"The priority for us all must be to restore assistance to at least minimum levels for refugees, all of whom are solely reliant on WFP’s cash and food assistance for survival. We have a shortfall of US$73 million for refugees’ minimum needs and we are deeply concerned that if funding cuts continue, they may consider returning to their places of origin when it is unsafe," Jibidar.
If there is an immediate response from donors, WFP will be able to buy food available in the region and transport it to meet the dietary needs of the refugees.
WFP will also transfer cash to the refugees which gives them the choice of how to meet their immediate needs and stimulates local markets.
"We are very concerned about the lack of food for refugees. The continued lack of full rations for refugees, coupled with the impact of the most severe drought that the country has experienced in over 40 years, will greatly undermine the gains made in refugee protection and risk impacting the peaceful co-existence between refugees and their host communities," said UNHCR’s Deputy Representative in Ethiopia, Margaret Atieno.
"We are grateful for what donors have provided so far, but more funding is needed and quickly," Atieno added.
Ethiopia hosts more than a million registered refugees and asylum-seekers.

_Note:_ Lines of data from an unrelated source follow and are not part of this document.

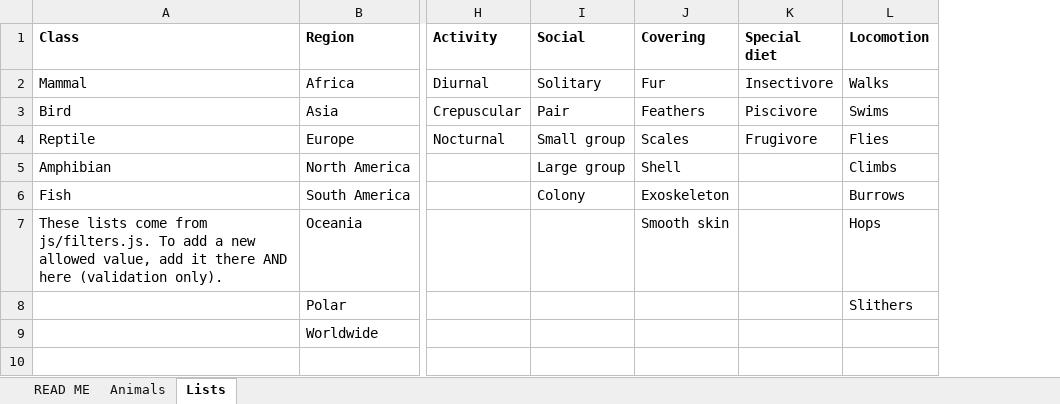
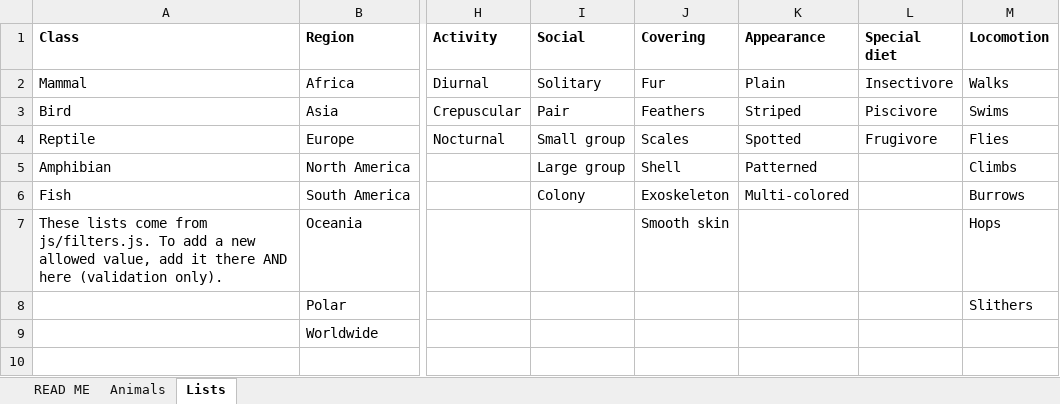
Before and after one commit to internetofelephants/animaldle, an Excel workbook: data/animals.xlsx, sheet Lists, drawn as a sheet; only a part is shown, gaps mark what is left out; values as stored, in another font and other column widths than the file's, no borders; the diff names each change by its address in the sheet, - before the commit and + after, or states it on an @@ line.

```diff
--- a/data/animals.xlsx (sheet Lists)
+++ b/data/animals.xlsx (sheet Lists)
+column K (Appearance), rows 2-6: Plain | Striped | Spotted | Patterned | Multi-colored
```
Also changed, not shown: sheet Animals, 4 other files.
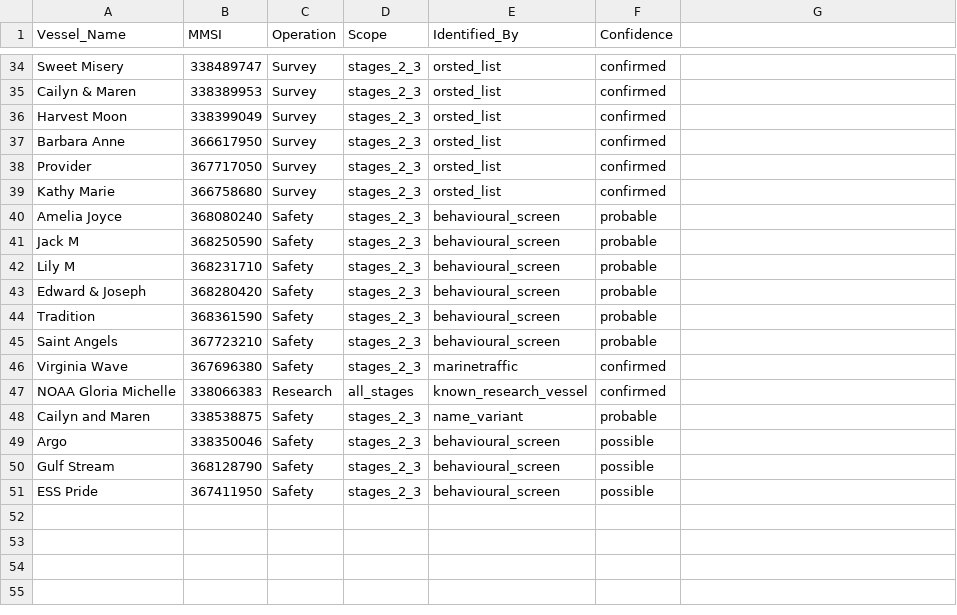
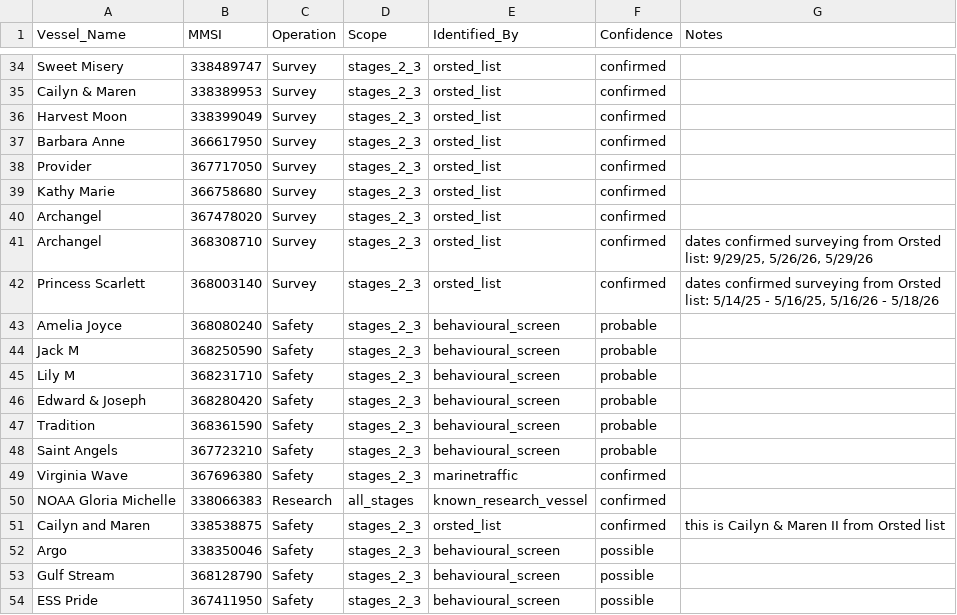
Before and after one commit to Malachy-McCaffrey/gfw_fishing_osw_ais, a CSV file: references/vessel_removals.csv, drawn as a sheet; only a part is shown, gaps mark what is left out; addresses are those after the commit; the diff names each change by its address in the sheet, - before the commit and + after, or states it on an @@ line.

Commit message:
last data pull for thesis analysis and updated vessel list

```diff
--- a/references/vessel_removals.csv
+++ b/references/vessel_removals.csv
-G1: (empty)
+G1: Notes
+row 40: Archangel | 367478020 | Survey | stages_2_3 | orsted_list | confirmed
+row 41: Archangel | 368308710 | Survey | stages_2_3 | orsted_list | confirmed | dates confirmed surveying from Orsted list: 9/29/25, 5/26/26, 5/29/26
+row 42: Princess Scarlett | 368003140 | Survey | stages_2_3 | orsted_list | confirmed | dates confirmed surveying from Orsted list: 5/14/25 - 5/16/25, 5/16/26 - 5/18/26
-E51 (Identified_By): name_variant
+E51 (Identified_By): orsted_list
-F51 (Confidence): probable
+F51 (Confidence): confirmed
-G51 (Notes): (empty)
+G51 (Notes): this is Cailyn & Maren II from Orsted list
```
Also changed, not shown: 1 other file.
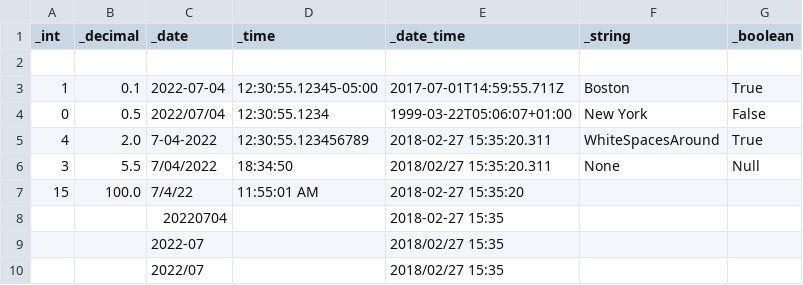
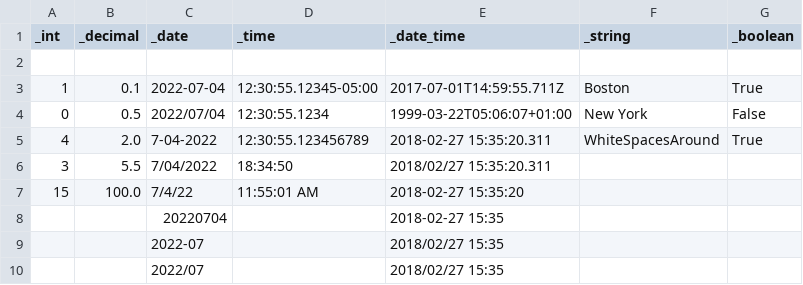
Before and after one commit to achoeagle/test_dataset, a CSV file: dataTypes.csv, drawn as a sheet.

Commit message:
Update dataTypes.csv

```diff
--- a/dataTypes.csv
+++ b/dataTypes.csv
@@ -5,3 +5,3 @@
 4,2.0,7-04-2022,12:30:55.123456789,2018-02-27 15:35:20.311, WhiteSpacesAround  ,True
-3,5.5,7/04/2022,18:34:50,2018/02/27 15:35:20.311,None,Null
+3,5.5,7/04/2022,18:34:50,2018/02/27 15:35:20.311,,
 15,100.0,7/4/22,11:55:01 AM,2018-02-27 15:35:20,,
```
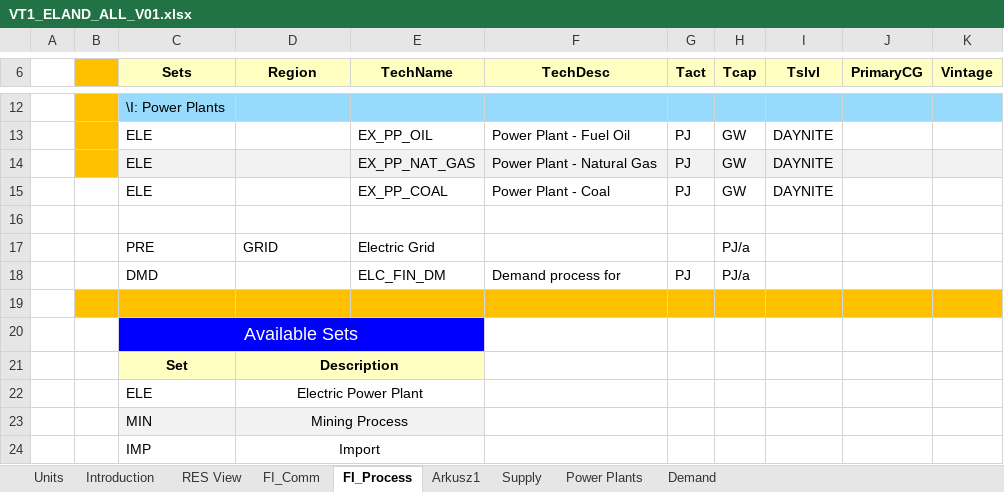
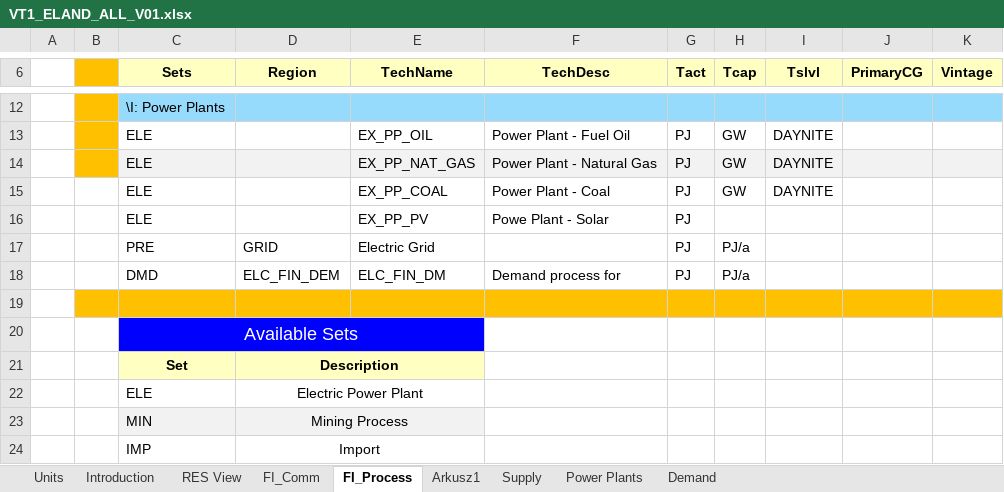
Before and after one commit to Izabela-ener/ierp-2026, an Excel workbook: VT1_ELAND_ALL_V01.xlsx, sheet FI_Process, drawn as a sheet; only a part is shown, gaps mark what is left out; values as stored, in another font and other column widths than the file's, no borders; the diff names each change by its address in the sheet, - before the commit and + after, or states it on an @@ line.

```diff
--- a/VT1_ELAND_ALL_V01.xlsx (sheet FI_Process)
+++ b/VT1_ELAND_ALL_V01.xlsx (sheet FI_Process)
-row 16: (empty)
+row 16:  |  | ELE |  | EX_PP_PV | Powe Plant - Solar | PJ
-G17 (Tact): (empty)
+G17 (Tact): PJ
-D18 (Region): (empty)
+D18 (Region): ELC_FIN_DEM
```
Also changed, not shown: sheet Power Plants, sheet FI_Comm, sheet Supply, formulas that keep their value, charts or pictures.
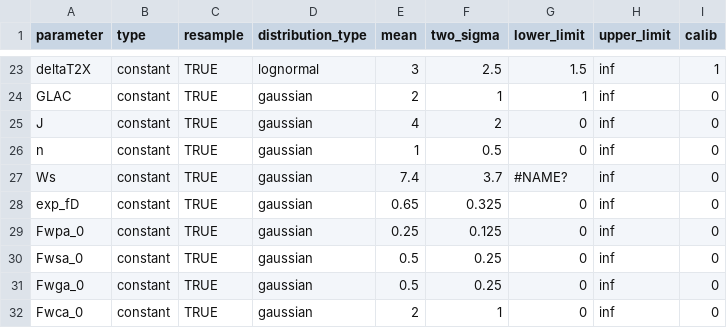
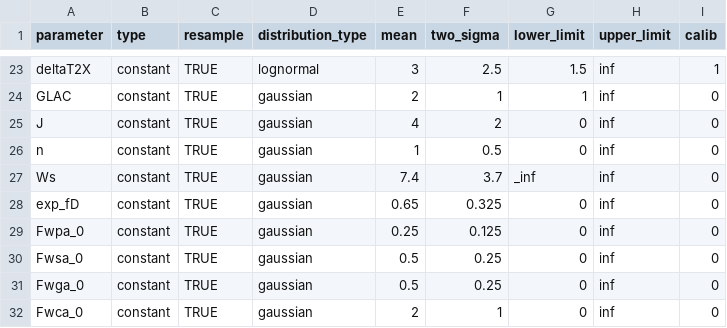
Before and after one commit to yingpsu/Royer2007-Climate-Sensitivity, a CSV file: input_data/GEOCARB_input_summaries_calib.csv (was GEOCARB_input_summaries_calib.csv), drawn as a sheet; only a part is shown, gaps mark what is left out; the diff covers the shown part only.

```diff
--- a/GEOCARB_input_summaries_calib.csv
+++ b/input_data/GEOCARB_input_summaries_calib.csv
@@ -26,3 +26,3 @@ J,constant,TRUE,gaussian,4,2,0,inf,0
 n,constant,TRUE,gaussian,1,0.5,0,inf,0
-Ws,constant,TRUE,gaussian,7.4,3.7,#NAME?,inf,0
+Ws,constant,TRUE,gaussian,7.4,3.7,_inf,inf,0
 exp_fD,constant,TRUE,gaussian,0.65,0.325,0,inf,0
```
Also changed, not shown: 17 edited cells elsewhere in this file, input_data/GEOCARB_input_arrays.csv, 13 other files.
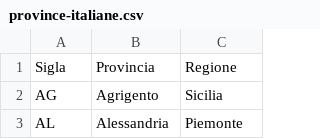
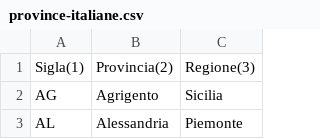
Before and after one commit to danielecarrar/BE-Progetto-Finale-settimana-14-EpicEnergySystem, a CSV file: province-italiane.csv, drawn as a sheet; only a part is shown.

```diff
--- a/province-italiane.csv
+++ b/province-italiane.csv
@@ -1,2 +1,2 @@
-Sigla;Provincia;Regione
+Sigla(1);Provincia(2);Regione(3)
 AG;Agrigento;Sicilia
```
Also changed, not shown: comuni-italiani.csv.
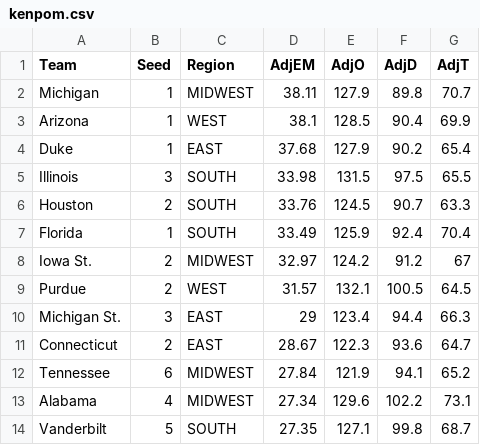
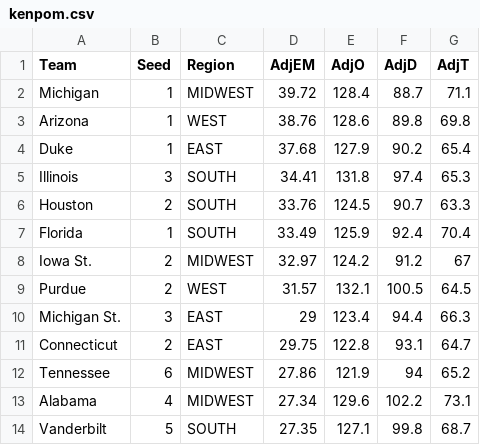
Before and after one commit to tomkuenzler/march-madness-sim, a CSV file: backend/data/kenpom.csv, drawn as a sheet; only a part is shown.

```diff
--- a/backend/data/kenpom.csv
+++ b/backend/data/kenpom.csv
@@ -1,6 +1,6 @@
 Team,Seed,Region,AdjEM,AdjO,AdjD,AdjT
-Michigan,1,MIDWEST,38.11,127.9,89.8,70.7
-Arizona,1,WEST,38.1,128.5,90.4,69.9
+Michigan,1,MIDWEST,39.72,128.4,88.7,71.1
+Arizona,1,WEST,38.76,128.6,89.8,69.8
 Duke,1,EAST,37.68,127.9,90.2,65.4
-Illinois,3,SOUTH,33.98,131.5,97.5,65.5
+Illinois,3,SOUTH,34.41,131.8,97.4,65.3
 Houston,2,SOUTH,33.76,124.5,90.7,63.3
@@ -10,4 +10,4 @@ Purdue,2,WEST,31.57,132.1,100.5,64.5
 Michigan St.,3,EAST,29,123.4,94.4,66.3
-Connecticut,2,EAST,28.67,122.3,93.6,64.7
-Tennessee,6,MIDWEST,27.84,121.9,94.1,65.2
+Connecticut,2,EAST,29.75,122.8,93.1,64.7
+Tennessee,6,MIDWEST,27.86,121.9,94,65.2
 Alabama,4,MIDWEST,27.34,129.6,102.2,73.1
```
Also changed, not shown: backend/data/fanduel_odds.csv, 8 other files.
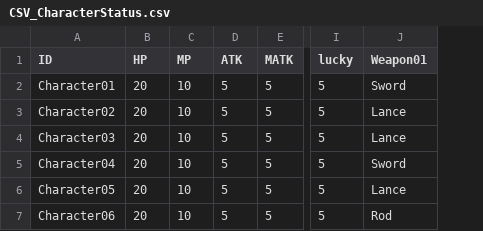
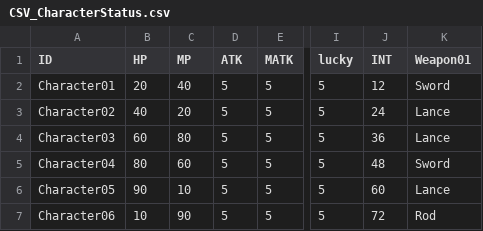
Before and after one commit to Proen4RPG/2ddotrpg, a CSV file: testPlayerSprite/Assets/Resources/CSV/CSV_CharacterStatus.csv, drawn as a sheet; only a part is shown, gaps mark what is left out; the diff names each change by its address in the sheet, - before the commit and + after, or states it on an @@ line.

```diff
--- a/testPlayerSprite/Assets/Resources/CSV/CSV_CharacterStatus.csv
+++ b/testPlayerSprite/Assets/Resources/CSV/CSV_CharacterStatus.csv
+column J (INT), rows 2-7: 12 | 24 | 36 | 48 | 60 | 72
-C2 (MP): 10
+C2 (MP): 40
-B3 (HP): 20
+B3 (HP): 40
-C3 (MP): 10
+C3 (MP): 20
-B4 (HP): 20
+B4 (HP): 60
-C4 (MP): 10
+C4 (MP): 80
-B5 (HP): 20
+B5 (HP): 80
-C5 (MP): 10
+C5 (MP): 60
-B6 (HP): 20
+B6 (HP): 90
-B7 (HP): 20
+B7 (HP): 10
-C7 (MP): 10
+C7 (MP): 90
```
Also changed, not shown: testPlayerSprite/Assets/Resources/CSV/CSV_EnemyStatus.csv.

Most of them are from South Sudan, Somalia, Eritrea and Sudan. Of these, about 750,000 are fully dependent on humanitarian food assistance.